───── Data to process ─────
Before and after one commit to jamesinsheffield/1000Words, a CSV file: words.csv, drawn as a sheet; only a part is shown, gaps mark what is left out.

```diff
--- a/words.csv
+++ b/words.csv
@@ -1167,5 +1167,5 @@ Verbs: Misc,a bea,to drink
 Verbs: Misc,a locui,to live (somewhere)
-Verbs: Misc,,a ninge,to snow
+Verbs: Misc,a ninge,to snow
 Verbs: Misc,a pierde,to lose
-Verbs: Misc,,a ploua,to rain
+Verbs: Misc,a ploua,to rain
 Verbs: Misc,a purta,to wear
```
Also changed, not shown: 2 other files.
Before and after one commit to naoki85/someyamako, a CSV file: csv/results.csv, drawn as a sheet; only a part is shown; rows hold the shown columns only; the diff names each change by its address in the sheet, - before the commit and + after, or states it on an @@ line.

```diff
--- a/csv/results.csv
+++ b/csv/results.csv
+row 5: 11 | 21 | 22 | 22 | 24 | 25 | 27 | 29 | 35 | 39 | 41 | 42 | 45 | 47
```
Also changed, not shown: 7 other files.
─────
• [Your instructions]: From top to bottom, repeat the data above without alteration.

• [Answer for the task]:
Before and after one commit to jamesinsheffield/1000Words, a CSV file: words.csv, drawn as a sheet; only a part is shown, gaps mark what is left out.

```diff
--- a/words.csv
+++ b/words.csv
@@ -1167,5 +1167,5 @@ Verbs: Misc,a bea,to drink
 Verbs: Misc,a locui,to live (somewhere)
-Verbs: Misc,,a ninge,to snow
+Verbs: Misc,a ninge,to snow
 Verbs: Misc,a pierde,to lose
-Verbs: Misc,,a ploua,to rain
+Verbs: Misc,a ploua,to rain
 Verbs: Misc,a purta,to wear
```
Also changed, not shown: 2 other files.
Before and after one commit to naoki85/someyamako, a CSV file: csv/results.csv, drawn as a sheet; only a part is shown; rows hold the shown columns only; the diff names each change by its address in the sheet, - before the commit and + after, or states it on an @@ line.

```diff
--- a/csv/results.csv
+++ b/csv/results.csv
+row 5: 11 | 21 | 22 | 22 | 24 | 25 | 27 | 29 | 35 | 39 | 41 | 42 | 45 | 47
```
Also changed, not shown: 7 other files.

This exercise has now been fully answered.